Anyone who can make sense of such absurdity is a better Trump exegete than we.


Venturing a guess, the president seems to believe that the Coast Guard only rescues people at sea and that those bobbing boats he might have seen on cable news last August were foolish Houstonians seeking a little late-summer recreation in the face of impending mortal danger. Like Civil War-era Washingtonians picnicking near the First Battle of Bull Run, we were irresponsible gawkers, perhaps even deserving of the consequences of our own making.


Texas House Speaker Joe Straus was quick to respond. “The people who took their boats into the water during Harvey were not storm-watchers,” the San Antonio Republican said. “They were heroes who went toward danger to rescue friends, neighbors, strangers. Texans helping Texans in a time of desperate need.”

A sarcastic Harris County Sheriff Ed Gonzalez also responded: “I’ll be sure to invite the president to ride out the next hurricane in a jon boat in Galveston Bay the next time one approaches.” Read the rest of this entry »


Sonam Wangchuk is an engineer who has come up with an innovative way to provide fresh water to villages in Ladakh, one of the high-altitude deserts in the world located in the Himalayas. Wangchuk sources water from streams and uses it to create artificial glaciers, which store fresh water until it’s needed in springtime.

A certain amount of global warming is baked unavoidably into the climate cake. It is coming. We will need to adapt.
One of the most critical needs will be for communities that depend on mountain glaciers as a year round water supply – who will be in deep trouble as glaciers melt and disappear.
This might be a small scale solution.

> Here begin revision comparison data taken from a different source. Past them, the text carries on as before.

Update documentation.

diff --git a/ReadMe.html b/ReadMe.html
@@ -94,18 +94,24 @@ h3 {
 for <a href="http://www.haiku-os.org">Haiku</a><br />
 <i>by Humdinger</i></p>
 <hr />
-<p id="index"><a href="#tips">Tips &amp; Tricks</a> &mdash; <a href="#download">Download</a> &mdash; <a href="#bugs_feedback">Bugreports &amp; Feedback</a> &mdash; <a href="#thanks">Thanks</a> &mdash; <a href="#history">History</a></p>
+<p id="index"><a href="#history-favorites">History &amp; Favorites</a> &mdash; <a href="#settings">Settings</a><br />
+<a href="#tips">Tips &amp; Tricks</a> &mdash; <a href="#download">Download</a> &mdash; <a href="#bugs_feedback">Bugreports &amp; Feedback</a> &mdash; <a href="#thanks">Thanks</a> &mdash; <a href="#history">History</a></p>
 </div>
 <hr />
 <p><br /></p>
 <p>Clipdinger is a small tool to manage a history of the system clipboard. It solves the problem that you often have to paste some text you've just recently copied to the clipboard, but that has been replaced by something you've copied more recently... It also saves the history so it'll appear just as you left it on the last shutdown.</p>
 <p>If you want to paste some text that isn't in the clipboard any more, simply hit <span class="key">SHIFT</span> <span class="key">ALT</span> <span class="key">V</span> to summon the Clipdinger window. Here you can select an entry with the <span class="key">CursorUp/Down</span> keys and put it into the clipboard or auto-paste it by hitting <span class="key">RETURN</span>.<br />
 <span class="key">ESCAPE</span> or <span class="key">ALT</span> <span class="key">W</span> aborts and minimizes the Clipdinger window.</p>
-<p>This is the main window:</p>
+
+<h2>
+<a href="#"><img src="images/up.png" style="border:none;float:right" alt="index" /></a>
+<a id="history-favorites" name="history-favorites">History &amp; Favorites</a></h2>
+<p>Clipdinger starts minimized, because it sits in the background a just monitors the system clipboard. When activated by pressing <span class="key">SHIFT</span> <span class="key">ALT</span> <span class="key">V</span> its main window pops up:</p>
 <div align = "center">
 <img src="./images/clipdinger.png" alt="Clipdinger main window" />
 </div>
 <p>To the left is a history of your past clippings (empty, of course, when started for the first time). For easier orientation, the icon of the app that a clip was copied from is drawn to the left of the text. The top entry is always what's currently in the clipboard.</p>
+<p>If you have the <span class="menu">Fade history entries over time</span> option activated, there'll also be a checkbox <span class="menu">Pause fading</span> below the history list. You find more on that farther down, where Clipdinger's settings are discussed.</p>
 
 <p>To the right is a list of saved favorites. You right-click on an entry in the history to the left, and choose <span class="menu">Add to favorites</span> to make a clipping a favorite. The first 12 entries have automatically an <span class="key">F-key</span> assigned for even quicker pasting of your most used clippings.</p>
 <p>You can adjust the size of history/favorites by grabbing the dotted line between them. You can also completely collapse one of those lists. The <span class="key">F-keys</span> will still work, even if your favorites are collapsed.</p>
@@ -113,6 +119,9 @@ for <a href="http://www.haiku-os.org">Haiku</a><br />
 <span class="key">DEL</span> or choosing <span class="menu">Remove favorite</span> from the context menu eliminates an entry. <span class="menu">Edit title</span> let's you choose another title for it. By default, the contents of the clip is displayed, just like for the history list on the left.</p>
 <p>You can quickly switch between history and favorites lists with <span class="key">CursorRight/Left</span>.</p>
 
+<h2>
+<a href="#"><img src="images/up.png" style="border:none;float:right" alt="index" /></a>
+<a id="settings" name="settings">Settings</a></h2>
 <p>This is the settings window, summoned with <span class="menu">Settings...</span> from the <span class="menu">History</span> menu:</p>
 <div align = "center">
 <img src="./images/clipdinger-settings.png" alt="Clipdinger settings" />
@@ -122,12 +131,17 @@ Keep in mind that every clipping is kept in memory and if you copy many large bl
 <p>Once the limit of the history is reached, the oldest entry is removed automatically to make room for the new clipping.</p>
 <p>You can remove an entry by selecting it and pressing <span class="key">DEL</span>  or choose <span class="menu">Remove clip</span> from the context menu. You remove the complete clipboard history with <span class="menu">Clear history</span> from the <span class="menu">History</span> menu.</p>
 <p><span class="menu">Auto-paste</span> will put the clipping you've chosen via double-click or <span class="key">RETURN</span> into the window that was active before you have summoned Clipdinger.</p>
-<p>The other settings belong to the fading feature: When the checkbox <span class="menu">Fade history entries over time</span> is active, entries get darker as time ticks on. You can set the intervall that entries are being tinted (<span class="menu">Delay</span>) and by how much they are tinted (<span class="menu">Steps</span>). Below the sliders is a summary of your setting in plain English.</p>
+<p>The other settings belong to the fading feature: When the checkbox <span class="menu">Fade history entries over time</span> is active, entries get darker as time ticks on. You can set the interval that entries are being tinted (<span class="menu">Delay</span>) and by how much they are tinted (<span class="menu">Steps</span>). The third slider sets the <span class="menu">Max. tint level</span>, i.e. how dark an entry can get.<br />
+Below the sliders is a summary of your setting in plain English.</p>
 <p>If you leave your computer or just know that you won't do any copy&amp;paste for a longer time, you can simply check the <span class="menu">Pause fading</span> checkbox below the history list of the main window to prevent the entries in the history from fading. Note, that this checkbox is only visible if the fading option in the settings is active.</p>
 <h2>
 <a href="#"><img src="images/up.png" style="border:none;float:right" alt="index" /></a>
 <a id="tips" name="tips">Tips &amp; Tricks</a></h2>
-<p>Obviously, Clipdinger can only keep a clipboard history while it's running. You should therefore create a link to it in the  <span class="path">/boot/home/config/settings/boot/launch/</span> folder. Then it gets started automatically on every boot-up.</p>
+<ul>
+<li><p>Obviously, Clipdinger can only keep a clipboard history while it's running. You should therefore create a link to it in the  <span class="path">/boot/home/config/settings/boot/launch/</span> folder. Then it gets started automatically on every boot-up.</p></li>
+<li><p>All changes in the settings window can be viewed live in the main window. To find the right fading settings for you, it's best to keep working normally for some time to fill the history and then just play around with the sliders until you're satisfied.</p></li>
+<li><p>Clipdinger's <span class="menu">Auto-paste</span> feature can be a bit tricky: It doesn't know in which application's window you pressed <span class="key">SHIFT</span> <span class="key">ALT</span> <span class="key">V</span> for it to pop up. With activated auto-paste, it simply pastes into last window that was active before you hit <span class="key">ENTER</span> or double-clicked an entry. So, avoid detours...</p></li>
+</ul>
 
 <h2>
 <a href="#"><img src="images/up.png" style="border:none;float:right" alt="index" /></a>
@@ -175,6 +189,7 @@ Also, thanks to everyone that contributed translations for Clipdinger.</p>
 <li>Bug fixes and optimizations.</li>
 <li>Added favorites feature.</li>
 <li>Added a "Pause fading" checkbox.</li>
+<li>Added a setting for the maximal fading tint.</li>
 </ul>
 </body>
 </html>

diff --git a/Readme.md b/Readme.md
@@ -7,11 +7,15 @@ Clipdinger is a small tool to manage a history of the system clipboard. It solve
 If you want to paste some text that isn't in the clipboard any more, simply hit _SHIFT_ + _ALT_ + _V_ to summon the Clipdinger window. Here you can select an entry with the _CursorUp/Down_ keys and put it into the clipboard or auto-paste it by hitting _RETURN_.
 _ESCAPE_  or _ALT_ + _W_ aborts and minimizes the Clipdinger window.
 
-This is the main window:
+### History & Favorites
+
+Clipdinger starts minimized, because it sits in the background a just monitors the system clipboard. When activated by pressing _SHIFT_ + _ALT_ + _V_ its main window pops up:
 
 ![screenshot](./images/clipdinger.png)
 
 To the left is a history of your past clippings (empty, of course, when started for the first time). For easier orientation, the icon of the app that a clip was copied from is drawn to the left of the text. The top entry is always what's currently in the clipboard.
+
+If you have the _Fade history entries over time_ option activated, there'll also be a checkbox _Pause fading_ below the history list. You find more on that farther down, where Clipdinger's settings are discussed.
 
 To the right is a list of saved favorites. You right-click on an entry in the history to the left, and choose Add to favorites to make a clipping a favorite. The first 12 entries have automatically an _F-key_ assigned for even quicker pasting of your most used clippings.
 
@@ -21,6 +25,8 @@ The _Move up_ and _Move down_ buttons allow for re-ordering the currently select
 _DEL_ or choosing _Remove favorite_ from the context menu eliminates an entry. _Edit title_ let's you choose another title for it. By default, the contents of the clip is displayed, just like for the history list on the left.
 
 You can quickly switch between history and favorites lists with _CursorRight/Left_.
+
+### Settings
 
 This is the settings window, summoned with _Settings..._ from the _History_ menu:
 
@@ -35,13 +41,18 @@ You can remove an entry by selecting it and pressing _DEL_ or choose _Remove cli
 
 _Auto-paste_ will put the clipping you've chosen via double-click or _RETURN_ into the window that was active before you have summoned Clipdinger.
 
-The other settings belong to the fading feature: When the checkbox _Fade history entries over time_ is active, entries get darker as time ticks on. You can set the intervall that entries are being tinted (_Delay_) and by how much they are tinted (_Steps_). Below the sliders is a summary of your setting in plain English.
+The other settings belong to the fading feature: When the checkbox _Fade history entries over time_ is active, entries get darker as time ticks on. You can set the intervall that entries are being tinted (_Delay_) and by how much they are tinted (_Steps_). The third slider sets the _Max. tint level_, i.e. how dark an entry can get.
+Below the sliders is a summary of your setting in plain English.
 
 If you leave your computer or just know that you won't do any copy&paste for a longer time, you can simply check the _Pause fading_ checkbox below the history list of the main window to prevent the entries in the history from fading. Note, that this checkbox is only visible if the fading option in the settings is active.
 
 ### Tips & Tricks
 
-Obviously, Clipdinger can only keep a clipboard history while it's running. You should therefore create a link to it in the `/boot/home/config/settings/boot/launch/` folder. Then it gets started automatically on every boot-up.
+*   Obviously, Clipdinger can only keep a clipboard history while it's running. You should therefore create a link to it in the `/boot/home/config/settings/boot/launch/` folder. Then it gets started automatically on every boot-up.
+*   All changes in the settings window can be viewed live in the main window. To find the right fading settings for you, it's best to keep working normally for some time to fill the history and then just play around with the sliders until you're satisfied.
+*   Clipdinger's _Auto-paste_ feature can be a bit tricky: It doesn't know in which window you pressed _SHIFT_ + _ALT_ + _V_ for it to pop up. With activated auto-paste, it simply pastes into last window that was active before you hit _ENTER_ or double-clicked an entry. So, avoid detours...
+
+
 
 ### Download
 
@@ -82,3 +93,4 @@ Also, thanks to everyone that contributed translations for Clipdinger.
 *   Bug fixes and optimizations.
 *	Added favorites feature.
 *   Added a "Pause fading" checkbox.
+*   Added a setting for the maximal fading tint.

Not sure how it works at macro-scale.


This is an updated version of the short film ‘The Monk, The Engineer and The Artificial Glacier’. It has upadates about the work on the pilot project carried out in Jan- Feb 2015, appended to the original film. Through the Ice Stupa Artificial Glacier Project, Ladakh attempts to solve its water crisis caused by melting glaciers/climate change. To support this project go to

Below, Glacier experts describe the possible impacts of disappearing glaciers. Read the rest of this entry »